Rochester to partner with RIT on study of gang-related shootings
The city of Rochester and the Rochester Institute of Technology are set to partner on a study of gang-related violence in the city.
The Department of Justice awarded a $100,000 grant to RIT to compile all data related to shootings in Rochester between 2010 and 2022. It’ll allow for a student researcher to sift through shooting narratives in police reports and identify trends in victims, perpetrators, and events surrounding the shootings. That data will be compiled into a single database, which expands on information in the city’s current database of shootings.
Additionally, RIT will steer $25,000 from the grant to the Rochester Police Department to fund overtime costs pertaining to efforts by officers to intervene in retaliatory violence driven by gang-related disputes.
Mayor Malik Evans has introduced legislation to City Council asking for its approval of the partnership. City Council will vote on the measure on Tuesday, May 23.
Barbara Pierce, a spokesperson for the city of Rochester, said the project is a step in creating evidence-based solutions for responding to “group violent disputes.”

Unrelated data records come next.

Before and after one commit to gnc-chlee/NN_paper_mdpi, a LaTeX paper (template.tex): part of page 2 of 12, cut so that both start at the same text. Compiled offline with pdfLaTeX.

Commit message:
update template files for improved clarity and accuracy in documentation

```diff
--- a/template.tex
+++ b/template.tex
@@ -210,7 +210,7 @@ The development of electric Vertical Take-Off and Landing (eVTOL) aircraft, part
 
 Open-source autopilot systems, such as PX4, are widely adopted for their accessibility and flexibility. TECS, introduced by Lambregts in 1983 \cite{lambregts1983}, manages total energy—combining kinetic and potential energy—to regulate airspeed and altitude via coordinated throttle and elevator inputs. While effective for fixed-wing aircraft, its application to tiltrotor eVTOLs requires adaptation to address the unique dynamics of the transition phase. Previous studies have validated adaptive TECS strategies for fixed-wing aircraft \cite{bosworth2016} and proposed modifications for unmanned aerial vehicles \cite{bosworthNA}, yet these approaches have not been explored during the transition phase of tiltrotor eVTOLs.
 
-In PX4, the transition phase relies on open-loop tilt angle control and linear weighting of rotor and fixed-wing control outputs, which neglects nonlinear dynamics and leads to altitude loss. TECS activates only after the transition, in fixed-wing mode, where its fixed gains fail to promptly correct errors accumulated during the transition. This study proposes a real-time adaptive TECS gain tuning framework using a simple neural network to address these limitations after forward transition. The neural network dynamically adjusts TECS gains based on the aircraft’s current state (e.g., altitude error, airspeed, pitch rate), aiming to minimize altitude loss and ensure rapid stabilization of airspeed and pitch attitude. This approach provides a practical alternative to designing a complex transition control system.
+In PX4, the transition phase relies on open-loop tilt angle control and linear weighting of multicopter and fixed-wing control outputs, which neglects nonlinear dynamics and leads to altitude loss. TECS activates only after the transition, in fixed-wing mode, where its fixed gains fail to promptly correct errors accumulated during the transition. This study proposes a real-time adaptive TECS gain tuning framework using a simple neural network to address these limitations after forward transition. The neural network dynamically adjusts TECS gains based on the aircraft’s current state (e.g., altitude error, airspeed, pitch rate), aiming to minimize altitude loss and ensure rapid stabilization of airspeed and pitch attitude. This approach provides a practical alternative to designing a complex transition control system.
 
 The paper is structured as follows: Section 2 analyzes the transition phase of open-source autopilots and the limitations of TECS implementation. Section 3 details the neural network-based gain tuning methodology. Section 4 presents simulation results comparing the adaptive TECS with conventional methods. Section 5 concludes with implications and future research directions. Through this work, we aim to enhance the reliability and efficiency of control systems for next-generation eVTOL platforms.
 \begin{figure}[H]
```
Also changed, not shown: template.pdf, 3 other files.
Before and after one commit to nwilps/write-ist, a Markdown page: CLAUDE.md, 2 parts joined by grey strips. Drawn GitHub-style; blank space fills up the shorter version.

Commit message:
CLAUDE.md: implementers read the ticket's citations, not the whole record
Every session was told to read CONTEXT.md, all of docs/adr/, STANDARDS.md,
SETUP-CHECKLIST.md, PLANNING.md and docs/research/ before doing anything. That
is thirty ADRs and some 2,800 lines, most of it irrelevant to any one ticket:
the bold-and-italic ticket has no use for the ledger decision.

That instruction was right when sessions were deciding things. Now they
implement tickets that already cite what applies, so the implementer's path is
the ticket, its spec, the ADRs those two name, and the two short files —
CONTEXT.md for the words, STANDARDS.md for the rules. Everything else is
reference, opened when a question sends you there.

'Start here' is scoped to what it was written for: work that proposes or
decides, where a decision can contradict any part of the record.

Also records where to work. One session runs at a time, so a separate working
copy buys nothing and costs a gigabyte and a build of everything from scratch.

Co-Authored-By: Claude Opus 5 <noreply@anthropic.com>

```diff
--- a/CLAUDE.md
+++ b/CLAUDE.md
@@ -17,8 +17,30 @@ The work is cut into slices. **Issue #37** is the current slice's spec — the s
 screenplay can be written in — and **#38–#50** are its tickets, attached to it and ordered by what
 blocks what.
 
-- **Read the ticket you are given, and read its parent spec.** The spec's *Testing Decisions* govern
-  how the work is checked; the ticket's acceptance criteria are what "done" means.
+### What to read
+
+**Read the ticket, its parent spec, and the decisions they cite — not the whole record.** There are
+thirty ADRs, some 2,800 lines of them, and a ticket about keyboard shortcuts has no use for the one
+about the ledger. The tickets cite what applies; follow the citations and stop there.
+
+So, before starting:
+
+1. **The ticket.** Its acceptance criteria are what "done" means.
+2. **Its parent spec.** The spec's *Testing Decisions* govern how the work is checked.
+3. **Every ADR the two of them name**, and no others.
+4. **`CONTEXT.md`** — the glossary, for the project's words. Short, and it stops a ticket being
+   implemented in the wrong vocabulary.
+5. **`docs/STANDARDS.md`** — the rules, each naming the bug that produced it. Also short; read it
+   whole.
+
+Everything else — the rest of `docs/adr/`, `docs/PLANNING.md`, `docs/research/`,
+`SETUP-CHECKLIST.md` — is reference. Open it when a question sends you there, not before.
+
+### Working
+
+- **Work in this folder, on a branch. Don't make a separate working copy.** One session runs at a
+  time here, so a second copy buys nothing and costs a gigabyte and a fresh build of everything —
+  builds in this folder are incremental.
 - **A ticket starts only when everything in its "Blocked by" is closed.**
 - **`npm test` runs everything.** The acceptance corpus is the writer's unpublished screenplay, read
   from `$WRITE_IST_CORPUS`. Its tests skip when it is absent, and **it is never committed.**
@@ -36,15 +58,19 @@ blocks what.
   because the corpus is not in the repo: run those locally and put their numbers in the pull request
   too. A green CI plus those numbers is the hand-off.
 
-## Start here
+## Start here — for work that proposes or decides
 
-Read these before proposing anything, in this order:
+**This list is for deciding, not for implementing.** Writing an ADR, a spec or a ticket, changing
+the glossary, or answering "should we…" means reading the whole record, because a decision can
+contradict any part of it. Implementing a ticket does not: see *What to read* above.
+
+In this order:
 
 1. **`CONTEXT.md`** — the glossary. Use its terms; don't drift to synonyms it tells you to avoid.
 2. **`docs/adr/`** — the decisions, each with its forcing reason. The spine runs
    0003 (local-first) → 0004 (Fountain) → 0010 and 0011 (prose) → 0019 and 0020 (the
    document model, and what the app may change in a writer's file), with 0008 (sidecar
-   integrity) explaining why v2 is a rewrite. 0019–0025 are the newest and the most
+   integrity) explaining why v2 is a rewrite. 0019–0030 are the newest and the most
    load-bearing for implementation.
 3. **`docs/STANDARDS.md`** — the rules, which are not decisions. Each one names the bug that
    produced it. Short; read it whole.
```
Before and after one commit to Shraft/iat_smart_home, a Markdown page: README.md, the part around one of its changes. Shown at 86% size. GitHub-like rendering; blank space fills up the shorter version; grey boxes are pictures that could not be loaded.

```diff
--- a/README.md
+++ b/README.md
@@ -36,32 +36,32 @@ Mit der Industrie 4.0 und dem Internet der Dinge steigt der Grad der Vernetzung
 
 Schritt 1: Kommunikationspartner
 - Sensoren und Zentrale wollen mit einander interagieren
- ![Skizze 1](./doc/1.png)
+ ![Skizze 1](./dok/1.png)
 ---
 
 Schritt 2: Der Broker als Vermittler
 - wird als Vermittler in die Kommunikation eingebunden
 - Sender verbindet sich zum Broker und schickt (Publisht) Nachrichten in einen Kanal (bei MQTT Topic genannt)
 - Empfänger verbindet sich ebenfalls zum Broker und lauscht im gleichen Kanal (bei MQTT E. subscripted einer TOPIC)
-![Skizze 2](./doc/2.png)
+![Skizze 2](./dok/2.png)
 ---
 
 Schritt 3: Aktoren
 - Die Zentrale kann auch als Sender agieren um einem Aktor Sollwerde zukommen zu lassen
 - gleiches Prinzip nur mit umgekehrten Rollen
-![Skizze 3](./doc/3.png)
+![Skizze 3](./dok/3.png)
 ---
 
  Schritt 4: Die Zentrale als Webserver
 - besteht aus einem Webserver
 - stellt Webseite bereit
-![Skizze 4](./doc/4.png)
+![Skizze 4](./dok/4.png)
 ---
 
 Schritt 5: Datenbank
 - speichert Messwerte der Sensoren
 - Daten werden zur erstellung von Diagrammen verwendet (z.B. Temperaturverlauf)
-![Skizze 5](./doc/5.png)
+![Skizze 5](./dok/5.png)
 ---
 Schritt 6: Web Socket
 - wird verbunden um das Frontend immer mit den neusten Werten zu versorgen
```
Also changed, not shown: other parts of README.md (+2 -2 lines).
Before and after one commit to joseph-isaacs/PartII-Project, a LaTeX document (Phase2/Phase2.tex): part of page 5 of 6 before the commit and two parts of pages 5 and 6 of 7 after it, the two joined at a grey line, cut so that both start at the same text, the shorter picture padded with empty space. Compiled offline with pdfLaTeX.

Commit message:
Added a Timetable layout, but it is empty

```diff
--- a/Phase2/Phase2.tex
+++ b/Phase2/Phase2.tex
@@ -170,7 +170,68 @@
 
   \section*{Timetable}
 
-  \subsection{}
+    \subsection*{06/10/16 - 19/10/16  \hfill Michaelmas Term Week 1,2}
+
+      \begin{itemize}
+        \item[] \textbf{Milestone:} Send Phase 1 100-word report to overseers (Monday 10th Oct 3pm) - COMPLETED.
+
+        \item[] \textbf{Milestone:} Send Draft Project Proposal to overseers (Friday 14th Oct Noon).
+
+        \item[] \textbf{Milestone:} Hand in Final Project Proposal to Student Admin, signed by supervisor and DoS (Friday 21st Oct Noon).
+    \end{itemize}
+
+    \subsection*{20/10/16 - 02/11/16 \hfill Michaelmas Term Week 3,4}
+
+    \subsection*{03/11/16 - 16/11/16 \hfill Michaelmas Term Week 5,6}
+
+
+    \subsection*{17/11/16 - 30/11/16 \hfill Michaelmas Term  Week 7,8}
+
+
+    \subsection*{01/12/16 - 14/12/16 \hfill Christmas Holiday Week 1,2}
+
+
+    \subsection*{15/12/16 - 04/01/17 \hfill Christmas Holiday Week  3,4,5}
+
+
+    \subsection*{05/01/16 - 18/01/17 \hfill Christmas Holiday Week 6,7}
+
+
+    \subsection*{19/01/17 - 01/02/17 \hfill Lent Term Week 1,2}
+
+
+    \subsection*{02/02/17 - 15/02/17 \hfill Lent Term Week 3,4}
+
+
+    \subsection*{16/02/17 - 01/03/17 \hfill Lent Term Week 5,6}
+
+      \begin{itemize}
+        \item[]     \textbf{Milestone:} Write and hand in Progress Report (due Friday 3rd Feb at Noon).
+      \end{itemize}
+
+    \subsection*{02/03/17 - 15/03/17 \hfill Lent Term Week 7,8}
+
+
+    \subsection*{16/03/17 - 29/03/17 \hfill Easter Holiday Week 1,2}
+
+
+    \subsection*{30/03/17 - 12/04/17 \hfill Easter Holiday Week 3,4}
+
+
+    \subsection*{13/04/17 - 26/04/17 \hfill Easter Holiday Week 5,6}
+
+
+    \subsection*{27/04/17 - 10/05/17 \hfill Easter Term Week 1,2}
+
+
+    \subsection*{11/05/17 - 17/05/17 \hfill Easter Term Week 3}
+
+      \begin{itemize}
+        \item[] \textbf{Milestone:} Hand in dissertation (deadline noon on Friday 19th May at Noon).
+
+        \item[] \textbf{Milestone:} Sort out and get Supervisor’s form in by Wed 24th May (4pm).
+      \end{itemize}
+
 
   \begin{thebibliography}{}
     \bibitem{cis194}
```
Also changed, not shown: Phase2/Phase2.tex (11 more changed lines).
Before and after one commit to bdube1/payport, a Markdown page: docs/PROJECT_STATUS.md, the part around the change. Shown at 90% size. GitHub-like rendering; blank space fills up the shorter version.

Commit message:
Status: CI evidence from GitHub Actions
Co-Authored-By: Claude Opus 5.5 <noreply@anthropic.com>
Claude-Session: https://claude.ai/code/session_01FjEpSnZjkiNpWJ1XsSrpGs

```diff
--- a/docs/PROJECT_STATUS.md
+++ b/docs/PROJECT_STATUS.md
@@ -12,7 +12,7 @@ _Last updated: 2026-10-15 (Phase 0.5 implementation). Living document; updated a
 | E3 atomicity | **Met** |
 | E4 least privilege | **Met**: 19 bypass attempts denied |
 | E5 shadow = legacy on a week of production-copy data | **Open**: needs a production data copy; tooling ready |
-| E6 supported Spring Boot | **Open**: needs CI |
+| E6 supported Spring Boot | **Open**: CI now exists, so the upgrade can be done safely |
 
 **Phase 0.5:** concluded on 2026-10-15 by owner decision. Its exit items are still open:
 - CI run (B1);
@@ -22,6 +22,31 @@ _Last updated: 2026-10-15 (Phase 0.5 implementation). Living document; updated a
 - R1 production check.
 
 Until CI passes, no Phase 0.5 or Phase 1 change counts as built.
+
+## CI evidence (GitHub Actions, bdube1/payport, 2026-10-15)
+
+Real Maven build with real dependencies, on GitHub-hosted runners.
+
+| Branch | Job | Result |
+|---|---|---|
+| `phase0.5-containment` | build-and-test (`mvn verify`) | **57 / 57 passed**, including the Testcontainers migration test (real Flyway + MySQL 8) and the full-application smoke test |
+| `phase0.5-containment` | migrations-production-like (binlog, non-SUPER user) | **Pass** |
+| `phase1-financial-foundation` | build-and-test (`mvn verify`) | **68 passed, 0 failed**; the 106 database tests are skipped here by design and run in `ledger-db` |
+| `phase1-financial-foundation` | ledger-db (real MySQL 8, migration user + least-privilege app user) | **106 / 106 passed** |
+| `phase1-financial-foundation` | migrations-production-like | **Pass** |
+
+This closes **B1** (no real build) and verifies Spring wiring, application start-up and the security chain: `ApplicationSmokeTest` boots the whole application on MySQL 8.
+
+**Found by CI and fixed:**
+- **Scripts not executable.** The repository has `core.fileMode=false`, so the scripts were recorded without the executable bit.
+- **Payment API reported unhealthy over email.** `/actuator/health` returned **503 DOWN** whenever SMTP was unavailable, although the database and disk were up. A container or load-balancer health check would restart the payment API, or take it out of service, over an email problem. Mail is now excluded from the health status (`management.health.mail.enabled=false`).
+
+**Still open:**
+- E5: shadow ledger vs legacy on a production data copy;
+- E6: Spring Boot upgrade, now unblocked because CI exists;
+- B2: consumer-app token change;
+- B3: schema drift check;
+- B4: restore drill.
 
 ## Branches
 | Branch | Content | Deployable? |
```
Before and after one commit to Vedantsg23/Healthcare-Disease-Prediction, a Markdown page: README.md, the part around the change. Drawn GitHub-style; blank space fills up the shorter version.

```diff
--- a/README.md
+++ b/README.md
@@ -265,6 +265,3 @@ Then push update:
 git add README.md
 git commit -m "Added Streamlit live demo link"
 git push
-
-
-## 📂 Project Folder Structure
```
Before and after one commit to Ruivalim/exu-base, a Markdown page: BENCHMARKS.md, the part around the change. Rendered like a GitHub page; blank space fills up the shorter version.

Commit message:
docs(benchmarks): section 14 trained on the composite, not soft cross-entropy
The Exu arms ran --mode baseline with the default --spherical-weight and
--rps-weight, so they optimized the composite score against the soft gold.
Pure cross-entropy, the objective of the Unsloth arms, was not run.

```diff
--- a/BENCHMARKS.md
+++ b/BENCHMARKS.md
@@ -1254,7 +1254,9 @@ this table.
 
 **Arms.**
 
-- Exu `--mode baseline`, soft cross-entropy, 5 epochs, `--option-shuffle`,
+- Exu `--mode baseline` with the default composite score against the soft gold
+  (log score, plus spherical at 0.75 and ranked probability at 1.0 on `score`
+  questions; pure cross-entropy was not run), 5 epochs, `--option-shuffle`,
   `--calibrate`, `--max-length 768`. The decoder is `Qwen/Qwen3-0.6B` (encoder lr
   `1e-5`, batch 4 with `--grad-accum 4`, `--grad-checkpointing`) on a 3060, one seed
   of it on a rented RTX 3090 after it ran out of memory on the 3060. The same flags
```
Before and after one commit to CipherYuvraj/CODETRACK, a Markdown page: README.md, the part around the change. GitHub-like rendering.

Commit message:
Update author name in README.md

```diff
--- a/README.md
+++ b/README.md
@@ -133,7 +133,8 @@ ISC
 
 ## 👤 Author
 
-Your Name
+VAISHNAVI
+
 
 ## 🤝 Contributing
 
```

“This is part of continued progress we’ve been making in the past year-and-a-half of data-driven solutions to violence,” Pierce said.
While the city and police department are often reluctant to identify gangs as a key contributor to violence, the legislation itself says specifically that the research is meant to “reduce gang-related violent disputes.”
Pierce said the primary goal of the project is to identify patterns of violence based on past shootings, and help the department create preparation and response plans for future occurrences of violent disputes between groups.
So far this year, 64 people have been shot in the city, nine of them fatally. The city set a record for shootings in 2021, when 419 people were shot, and 57 died. Most victims were Black, at 87.4 percent, and male, at 82.6 percent.
If approved the partnership between the city and RIT will last through September 2025.